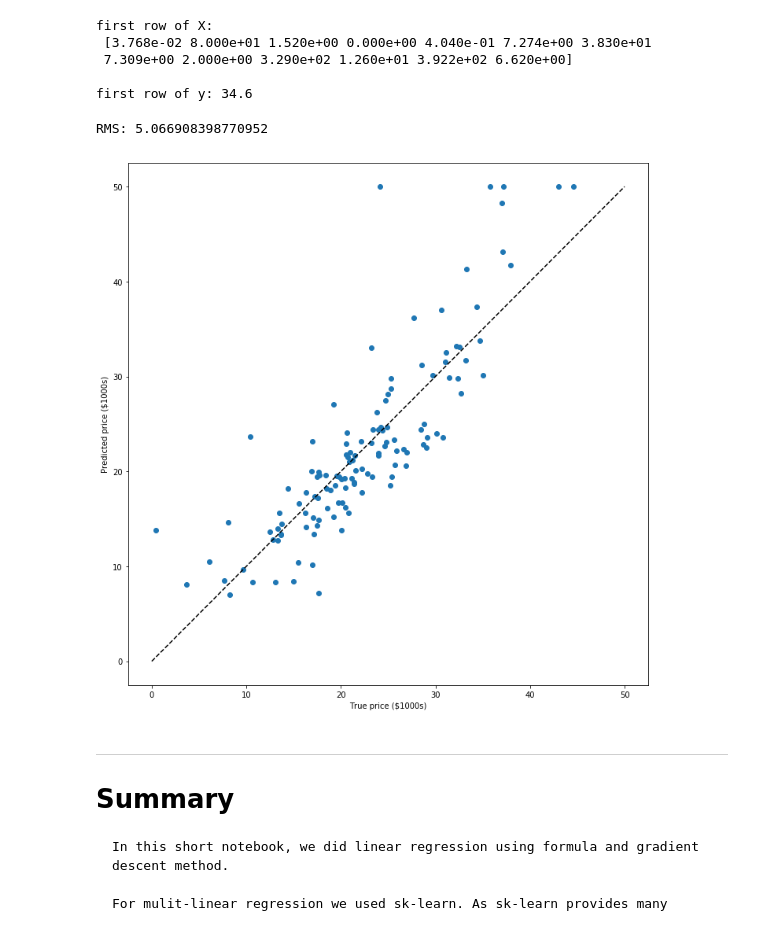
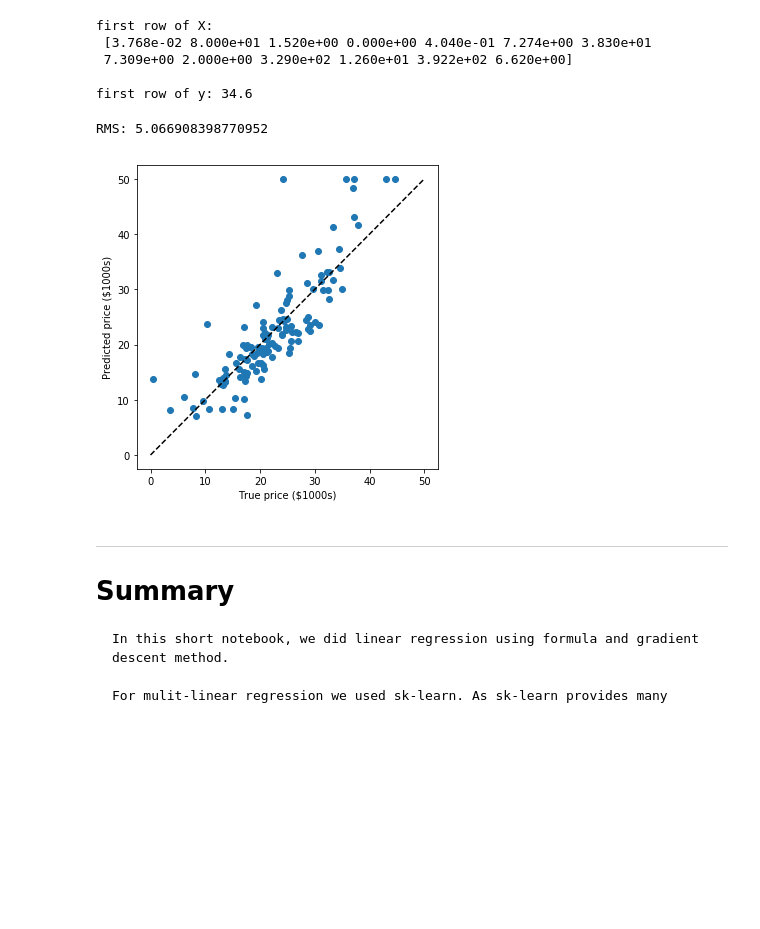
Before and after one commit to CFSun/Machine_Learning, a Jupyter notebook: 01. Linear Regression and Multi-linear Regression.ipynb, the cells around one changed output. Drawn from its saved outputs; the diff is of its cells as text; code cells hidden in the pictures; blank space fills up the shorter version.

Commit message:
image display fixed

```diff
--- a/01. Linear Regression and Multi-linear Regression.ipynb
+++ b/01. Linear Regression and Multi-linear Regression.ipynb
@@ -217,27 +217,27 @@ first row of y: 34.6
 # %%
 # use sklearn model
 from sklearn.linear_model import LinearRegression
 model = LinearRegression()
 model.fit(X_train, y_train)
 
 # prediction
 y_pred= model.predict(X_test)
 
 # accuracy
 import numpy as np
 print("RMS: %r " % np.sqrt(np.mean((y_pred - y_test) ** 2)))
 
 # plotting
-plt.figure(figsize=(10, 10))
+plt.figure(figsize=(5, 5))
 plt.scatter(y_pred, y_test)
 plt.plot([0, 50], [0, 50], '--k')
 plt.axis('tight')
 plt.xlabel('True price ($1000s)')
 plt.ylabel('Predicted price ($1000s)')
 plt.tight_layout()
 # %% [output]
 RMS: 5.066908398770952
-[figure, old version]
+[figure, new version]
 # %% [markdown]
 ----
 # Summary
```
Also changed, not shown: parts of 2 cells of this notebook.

=== TASK TO CARRY OUT ===
What lines of the listing contain the word "figure"? Copy them all.

=== PROBLEM SOLUTION ===
-plt.figure(figsize=(10, 10))
+plt.figure(figsize=(5, 5))
-[figure, old version]
+[figure, new version]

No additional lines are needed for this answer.